Return a copy of every line in the data below that contains "ChangeEvent".

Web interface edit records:
-=-=-

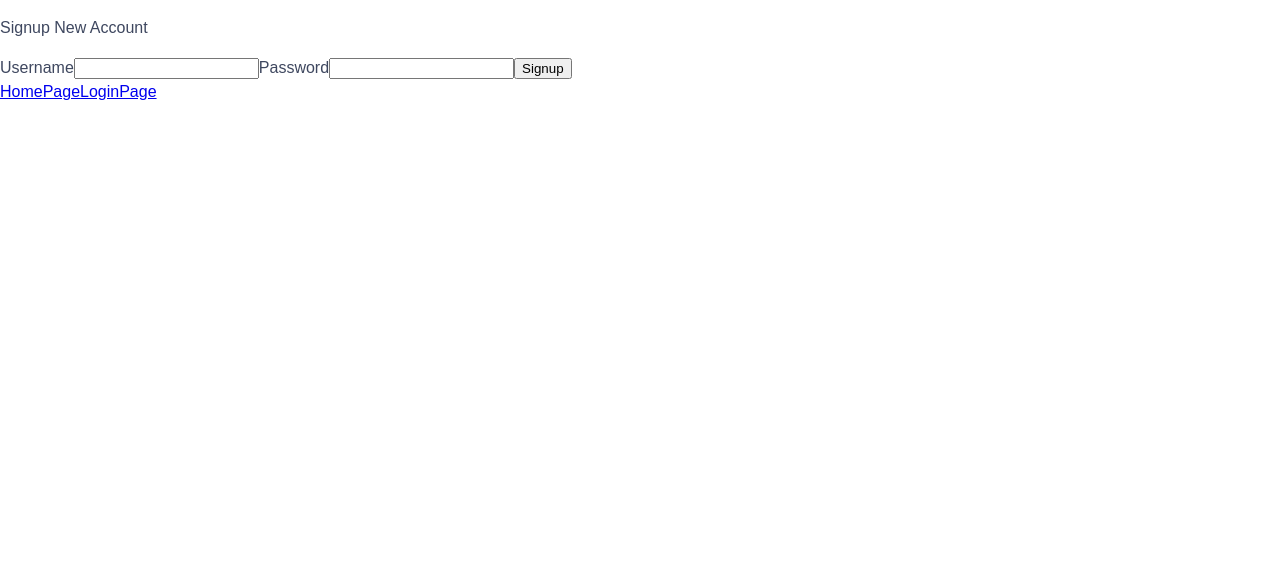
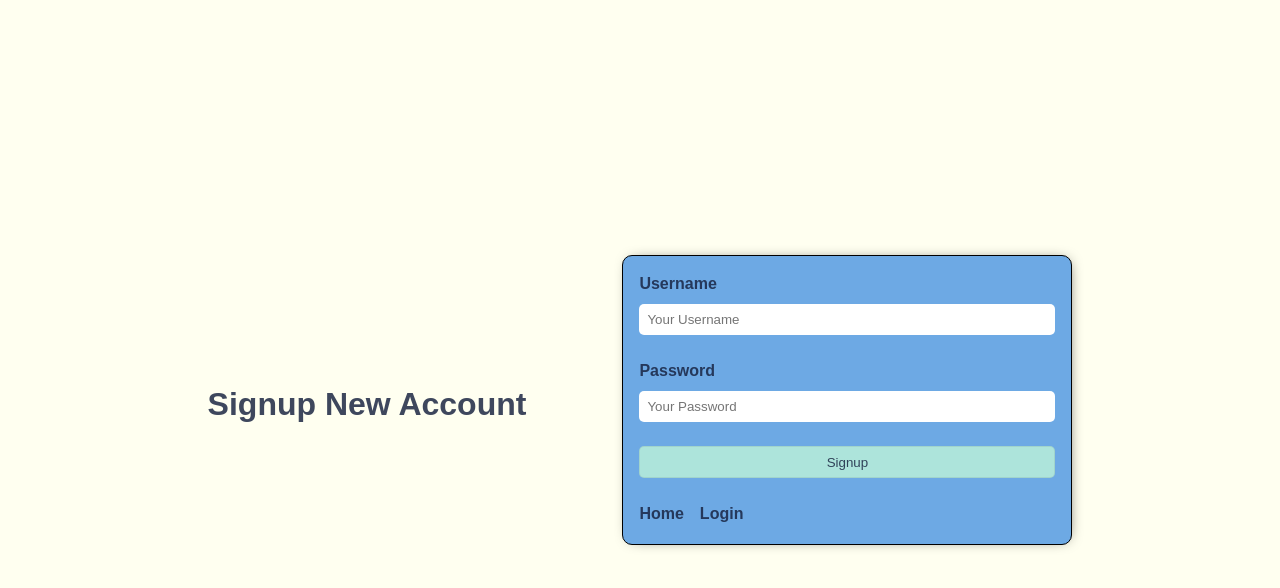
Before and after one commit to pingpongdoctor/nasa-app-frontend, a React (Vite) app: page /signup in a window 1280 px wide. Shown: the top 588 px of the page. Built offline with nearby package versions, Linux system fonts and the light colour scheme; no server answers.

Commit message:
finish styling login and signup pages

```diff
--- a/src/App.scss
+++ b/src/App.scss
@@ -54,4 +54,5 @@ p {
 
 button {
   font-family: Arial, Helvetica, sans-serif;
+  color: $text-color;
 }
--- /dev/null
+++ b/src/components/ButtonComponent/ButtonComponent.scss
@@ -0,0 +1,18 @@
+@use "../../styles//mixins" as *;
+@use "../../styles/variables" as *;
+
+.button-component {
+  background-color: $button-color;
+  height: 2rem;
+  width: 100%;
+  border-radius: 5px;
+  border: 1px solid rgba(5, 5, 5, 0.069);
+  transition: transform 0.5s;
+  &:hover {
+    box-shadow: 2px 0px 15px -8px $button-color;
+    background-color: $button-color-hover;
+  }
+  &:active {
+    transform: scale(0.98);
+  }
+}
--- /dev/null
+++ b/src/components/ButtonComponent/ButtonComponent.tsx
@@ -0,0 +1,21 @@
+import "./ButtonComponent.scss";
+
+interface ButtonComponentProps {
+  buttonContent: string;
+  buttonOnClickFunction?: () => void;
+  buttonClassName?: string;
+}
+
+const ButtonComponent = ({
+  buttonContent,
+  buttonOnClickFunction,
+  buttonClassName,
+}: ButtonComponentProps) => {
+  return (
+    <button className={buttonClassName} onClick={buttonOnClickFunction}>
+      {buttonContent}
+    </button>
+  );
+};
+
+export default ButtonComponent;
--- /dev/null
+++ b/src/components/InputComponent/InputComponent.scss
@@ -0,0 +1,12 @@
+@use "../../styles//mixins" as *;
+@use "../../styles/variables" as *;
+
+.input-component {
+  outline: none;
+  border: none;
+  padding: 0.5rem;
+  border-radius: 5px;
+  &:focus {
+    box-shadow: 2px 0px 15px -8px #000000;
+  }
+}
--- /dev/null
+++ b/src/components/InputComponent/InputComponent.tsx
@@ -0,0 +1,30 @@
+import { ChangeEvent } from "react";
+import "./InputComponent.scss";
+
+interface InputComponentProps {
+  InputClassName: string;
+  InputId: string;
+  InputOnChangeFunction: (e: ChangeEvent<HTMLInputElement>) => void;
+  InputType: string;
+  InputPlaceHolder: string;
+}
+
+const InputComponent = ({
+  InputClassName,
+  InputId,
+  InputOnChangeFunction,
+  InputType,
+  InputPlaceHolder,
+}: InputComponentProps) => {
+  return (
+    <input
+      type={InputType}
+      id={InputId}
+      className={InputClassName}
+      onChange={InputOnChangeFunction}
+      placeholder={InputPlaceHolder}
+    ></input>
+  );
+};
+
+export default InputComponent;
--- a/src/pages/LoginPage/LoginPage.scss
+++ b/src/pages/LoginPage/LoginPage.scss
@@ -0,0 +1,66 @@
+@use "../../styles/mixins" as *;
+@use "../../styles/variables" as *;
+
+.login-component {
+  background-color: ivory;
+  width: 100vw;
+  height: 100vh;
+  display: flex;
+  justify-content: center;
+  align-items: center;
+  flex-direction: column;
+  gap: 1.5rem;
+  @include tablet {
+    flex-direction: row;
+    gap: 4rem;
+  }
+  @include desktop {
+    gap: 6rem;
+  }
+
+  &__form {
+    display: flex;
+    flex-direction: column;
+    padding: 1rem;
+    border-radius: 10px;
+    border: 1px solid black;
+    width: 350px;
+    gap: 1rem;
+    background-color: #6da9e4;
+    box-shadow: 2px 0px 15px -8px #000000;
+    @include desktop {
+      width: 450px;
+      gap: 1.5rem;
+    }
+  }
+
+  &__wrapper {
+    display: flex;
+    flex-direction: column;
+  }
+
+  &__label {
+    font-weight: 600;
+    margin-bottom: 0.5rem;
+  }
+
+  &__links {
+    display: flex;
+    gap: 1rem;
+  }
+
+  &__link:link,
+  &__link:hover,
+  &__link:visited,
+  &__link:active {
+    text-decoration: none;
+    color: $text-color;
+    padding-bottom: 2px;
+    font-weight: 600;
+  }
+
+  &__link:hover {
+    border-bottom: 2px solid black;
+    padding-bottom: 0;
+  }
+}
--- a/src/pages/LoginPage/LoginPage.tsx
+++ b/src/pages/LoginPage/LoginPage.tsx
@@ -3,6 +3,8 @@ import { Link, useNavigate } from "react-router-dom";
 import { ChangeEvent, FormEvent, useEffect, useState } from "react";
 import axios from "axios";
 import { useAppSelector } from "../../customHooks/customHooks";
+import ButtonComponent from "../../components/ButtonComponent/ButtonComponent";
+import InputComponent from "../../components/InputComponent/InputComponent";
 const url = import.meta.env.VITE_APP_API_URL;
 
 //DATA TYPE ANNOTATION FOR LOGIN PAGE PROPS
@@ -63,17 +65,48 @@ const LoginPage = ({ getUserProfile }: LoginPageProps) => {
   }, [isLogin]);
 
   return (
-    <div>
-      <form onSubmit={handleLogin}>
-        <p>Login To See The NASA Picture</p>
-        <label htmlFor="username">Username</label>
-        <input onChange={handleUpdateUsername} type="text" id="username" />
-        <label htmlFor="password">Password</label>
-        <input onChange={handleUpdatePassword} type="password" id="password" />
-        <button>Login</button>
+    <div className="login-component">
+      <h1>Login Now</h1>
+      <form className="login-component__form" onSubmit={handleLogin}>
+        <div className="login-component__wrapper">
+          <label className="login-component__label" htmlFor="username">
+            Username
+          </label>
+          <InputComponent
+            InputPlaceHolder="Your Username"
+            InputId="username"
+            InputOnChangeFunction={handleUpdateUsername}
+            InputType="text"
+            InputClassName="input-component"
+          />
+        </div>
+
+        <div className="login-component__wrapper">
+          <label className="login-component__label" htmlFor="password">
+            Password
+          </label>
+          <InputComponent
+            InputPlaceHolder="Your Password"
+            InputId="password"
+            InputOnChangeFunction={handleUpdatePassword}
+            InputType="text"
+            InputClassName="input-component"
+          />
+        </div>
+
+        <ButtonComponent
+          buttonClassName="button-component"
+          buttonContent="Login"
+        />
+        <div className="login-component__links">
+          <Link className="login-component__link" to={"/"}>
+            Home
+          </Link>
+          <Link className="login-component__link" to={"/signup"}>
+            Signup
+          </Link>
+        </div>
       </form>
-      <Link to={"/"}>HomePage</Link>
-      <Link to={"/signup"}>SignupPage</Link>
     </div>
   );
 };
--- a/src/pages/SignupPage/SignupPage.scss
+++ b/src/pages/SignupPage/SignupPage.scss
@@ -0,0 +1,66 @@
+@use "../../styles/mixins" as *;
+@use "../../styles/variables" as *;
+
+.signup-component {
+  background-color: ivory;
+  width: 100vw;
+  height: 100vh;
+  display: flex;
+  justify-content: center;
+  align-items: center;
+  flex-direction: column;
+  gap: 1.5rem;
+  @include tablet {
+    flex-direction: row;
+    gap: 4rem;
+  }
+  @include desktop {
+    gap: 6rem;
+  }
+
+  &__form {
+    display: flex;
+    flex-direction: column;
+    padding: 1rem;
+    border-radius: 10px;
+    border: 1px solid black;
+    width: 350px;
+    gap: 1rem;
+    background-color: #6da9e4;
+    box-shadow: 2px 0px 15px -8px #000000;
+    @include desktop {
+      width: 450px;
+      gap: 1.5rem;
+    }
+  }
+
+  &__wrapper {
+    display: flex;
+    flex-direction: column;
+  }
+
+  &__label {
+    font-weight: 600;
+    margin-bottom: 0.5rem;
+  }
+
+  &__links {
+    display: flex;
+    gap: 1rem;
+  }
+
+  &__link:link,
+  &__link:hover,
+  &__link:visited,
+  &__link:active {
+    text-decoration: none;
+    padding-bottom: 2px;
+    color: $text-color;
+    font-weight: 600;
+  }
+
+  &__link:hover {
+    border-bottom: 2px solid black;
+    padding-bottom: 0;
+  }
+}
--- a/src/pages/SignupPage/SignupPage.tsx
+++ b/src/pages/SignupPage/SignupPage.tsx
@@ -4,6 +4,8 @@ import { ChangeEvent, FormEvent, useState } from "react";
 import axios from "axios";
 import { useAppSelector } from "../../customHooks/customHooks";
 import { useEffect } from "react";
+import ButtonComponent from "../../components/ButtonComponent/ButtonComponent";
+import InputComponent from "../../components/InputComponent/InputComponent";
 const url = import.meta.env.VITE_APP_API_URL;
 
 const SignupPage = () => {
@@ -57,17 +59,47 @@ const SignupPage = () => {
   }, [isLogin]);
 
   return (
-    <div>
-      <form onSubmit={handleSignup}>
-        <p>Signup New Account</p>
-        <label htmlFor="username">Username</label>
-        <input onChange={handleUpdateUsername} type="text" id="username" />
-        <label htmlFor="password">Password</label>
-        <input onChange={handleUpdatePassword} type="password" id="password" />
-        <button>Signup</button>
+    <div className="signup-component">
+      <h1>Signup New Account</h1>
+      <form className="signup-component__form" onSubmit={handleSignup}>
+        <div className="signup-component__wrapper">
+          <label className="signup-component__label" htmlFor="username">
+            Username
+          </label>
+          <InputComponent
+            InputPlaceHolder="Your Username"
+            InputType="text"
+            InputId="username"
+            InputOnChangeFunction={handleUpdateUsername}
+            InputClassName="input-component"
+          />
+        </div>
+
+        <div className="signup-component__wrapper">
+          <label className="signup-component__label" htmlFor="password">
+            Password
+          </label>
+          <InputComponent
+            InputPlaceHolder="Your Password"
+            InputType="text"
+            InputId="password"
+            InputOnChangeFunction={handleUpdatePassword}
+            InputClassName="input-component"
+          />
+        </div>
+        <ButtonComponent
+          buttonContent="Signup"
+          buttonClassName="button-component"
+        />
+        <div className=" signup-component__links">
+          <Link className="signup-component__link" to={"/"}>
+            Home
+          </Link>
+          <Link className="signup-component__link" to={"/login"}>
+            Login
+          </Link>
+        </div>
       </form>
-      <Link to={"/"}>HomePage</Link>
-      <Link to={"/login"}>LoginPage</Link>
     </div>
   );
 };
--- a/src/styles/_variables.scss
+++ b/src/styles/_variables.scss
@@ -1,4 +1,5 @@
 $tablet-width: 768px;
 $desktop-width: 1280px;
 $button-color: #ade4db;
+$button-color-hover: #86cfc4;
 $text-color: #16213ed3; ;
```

-=-=-

= Result for this exercise =
+import { ChangeEvent } from "react";
+  InputOnChangeFunction: (e: ChangeEvent<HTMLInputElement>) => void;
 import { ChangeEvent, FormEvent, useEffect, useState } from "react";
@@ -4,6 +4,8 @@ import { ChangeEvent, FormEvent, useState } from "react";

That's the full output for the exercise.